__Work required__
Scan the material below for the string "offline", and copy every line where it shows up.

__Records for this exercise__

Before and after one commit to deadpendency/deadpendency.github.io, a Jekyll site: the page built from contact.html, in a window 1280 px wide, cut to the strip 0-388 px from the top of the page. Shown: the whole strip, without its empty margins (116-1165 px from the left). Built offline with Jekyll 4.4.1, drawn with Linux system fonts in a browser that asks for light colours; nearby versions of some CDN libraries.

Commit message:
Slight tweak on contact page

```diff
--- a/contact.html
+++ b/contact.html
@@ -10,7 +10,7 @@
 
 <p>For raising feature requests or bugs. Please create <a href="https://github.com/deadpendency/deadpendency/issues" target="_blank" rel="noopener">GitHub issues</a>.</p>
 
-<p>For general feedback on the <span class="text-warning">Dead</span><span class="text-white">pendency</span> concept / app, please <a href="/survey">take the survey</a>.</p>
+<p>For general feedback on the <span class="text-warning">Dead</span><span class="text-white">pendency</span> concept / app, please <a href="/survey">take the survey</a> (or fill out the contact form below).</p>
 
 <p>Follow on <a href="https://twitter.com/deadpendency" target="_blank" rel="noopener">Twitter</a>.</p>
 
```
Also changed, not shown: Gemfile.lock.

--

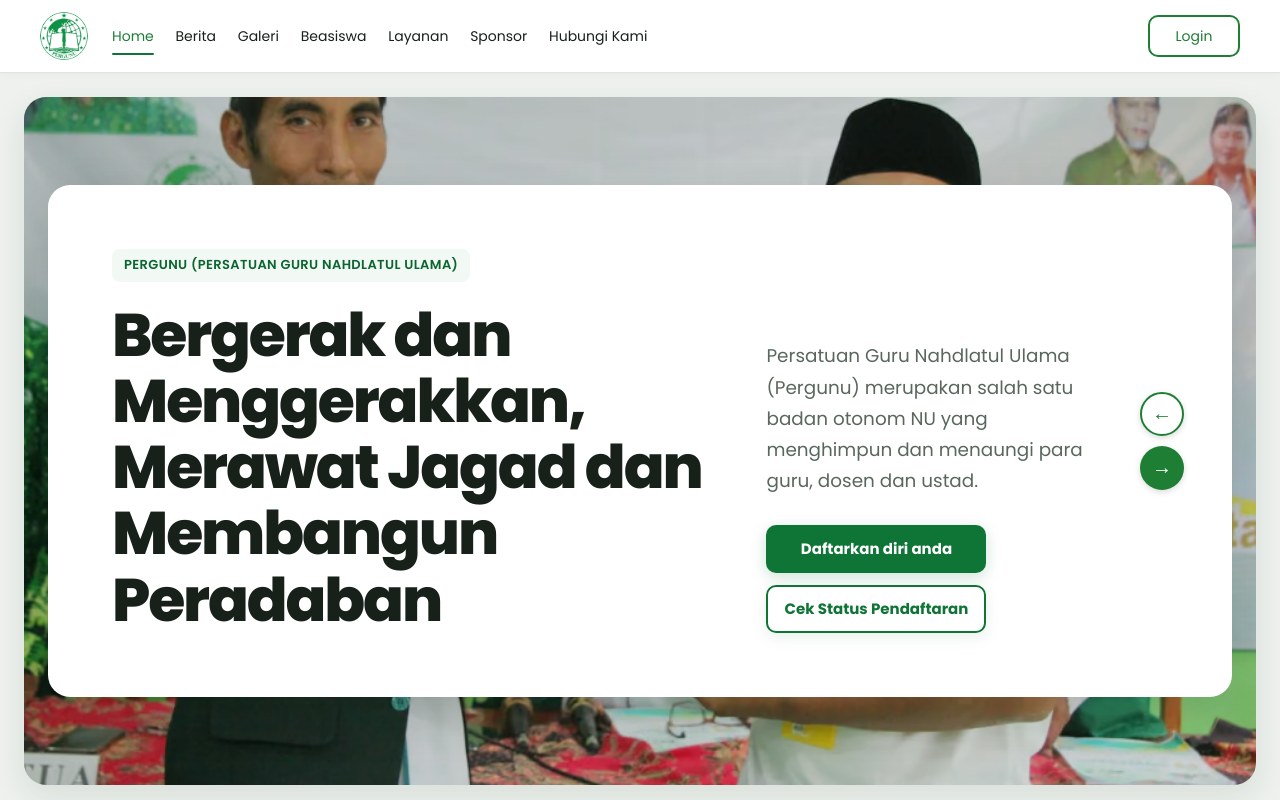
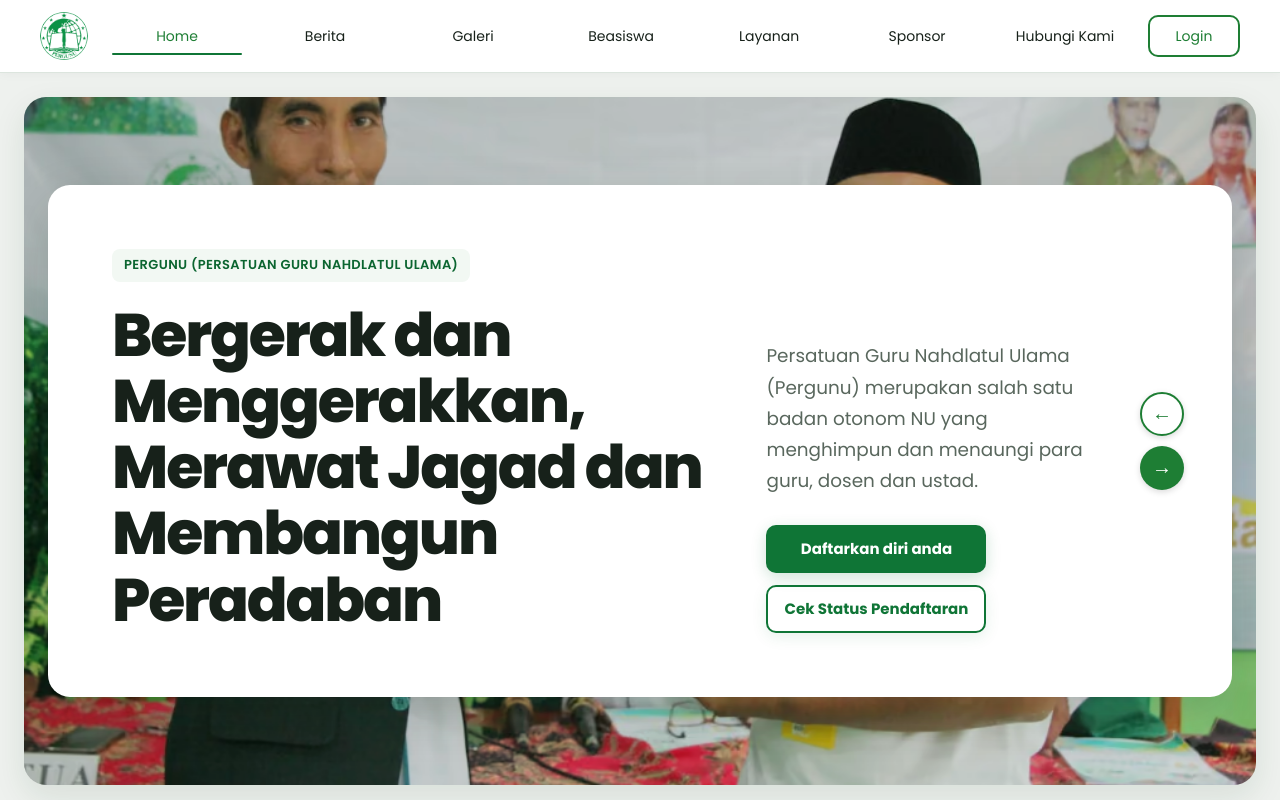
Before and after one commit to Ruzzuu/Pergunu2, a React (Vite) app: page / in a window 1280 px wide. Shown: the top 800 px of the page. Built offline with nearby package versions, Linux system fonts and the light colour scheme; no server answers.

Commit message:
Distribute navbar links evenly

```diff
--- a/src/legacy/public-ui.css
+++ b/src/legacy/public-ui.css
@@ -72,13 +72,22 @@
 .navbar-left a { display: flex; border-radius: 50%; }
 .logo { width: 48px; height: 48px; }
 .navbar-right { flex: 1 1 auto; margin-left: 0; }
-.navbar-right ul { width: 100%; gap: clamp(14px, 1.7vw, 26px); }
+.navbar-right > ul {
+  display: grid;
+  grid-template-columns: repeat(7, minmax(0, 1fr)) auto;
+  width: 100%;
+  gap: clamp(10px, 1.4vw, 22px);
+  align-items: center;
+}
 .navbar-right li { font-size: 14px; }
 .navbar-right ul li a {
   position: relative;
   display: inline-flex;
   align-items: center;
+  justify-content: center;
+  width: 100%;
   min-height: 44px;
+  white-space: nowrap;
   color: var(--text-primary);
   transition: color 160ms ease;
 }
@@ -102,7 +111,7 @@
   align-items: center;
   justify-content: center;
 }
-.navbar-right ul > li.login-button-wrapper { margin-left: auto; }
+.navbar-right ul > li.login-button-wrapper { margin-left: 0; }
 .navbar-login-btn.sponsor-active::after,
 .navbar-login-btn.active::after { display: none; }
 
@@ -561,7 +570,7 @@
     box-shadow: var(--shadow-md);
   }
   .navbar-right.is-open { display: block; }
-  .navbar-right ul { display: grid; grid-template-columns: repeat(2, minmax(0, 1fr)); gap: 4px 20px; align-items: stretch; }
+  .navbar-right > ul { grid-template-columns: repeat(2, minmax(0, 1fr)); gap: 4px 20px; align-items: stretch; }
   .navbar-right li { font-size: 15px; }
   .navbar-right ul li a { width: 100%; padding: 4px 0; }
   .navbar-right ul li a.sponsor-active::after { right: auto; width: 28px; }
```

...

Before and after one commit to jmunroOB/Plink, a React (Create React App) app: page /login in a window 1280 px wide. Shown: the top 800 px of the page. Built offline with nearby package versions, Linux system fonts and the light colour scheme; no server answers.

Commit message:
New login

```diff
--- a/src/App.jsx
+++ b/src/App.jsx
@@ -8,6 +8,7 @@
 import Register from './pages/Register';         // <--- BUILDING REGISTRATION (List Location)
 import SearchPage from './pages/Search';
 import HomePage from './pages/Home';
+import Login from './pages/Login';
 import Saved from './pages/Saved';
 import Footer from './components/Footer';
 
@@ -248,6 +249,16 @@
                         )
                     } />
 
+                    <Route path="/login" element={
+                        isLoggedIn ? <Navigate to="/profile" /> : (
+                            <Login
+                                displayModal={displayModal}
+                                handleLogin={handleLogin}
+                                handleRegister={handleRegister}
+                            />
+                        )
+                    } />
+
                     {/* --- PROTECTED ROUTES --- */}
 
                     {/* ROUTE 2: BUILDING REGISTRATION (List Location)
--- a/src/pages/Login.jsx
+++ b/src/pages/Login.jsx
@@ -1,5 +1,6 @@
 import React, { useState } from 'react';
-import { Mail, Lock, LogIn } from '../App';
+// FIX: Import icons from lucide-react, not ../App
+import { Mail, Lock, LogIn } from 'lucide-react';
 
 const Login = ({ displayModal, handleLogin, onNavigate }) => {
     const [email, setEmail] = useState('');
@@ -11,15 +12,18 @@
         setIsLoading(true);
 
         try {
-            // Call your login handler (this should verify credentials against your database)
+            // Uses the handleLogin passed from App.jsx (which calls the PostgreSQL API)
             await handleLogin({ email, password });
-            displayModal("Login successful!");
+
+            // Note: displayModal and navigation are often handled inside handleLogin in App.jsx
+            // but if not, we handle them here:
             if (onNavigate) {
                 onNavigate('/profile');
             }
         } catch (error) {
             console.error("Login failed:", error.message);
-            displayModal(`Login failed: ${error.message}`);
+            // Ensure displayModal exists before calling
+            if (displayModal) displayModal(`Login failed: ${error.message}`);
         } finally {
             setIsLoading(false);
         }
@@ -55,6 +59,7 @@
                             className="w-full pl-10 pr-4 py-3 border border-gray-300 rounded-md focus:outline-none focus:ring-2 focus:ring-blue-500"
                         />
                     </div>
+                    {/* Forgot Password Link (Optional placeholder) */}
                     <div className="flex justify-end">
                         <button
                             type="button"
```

__Output__
Before and after one commit to deadpendency/deadpendency.github.io, a Jekyll site: the page built from contact.html, in a window 1280 px wide, cut to the strip 0-388 px from the top of the page. Shown: the whole strip, without its empty margins (116-1165 px from the left). Built offline with Jekyll 4.4.1, drawn with Linux system fonts in a browser that asks for light colours; nearby versions of some CDN libraries.
Before and after one commit to Ruzzuu/Pergunu2, a React (Vite) app: page / in a window 1280 px wide. Shown: the top 800 px of the page. Built offline with nearby package versions, Linux system fonts and the light colour scheme; no server answers.
Before and after one commit to jmunroOB/Plink, a React (Create React App) app: page /login in a window 1280 px wide. Shown: the top 800 px of the page. Built offline with nearby package versions, Linux system fonts and the light colour scheme; no server answers.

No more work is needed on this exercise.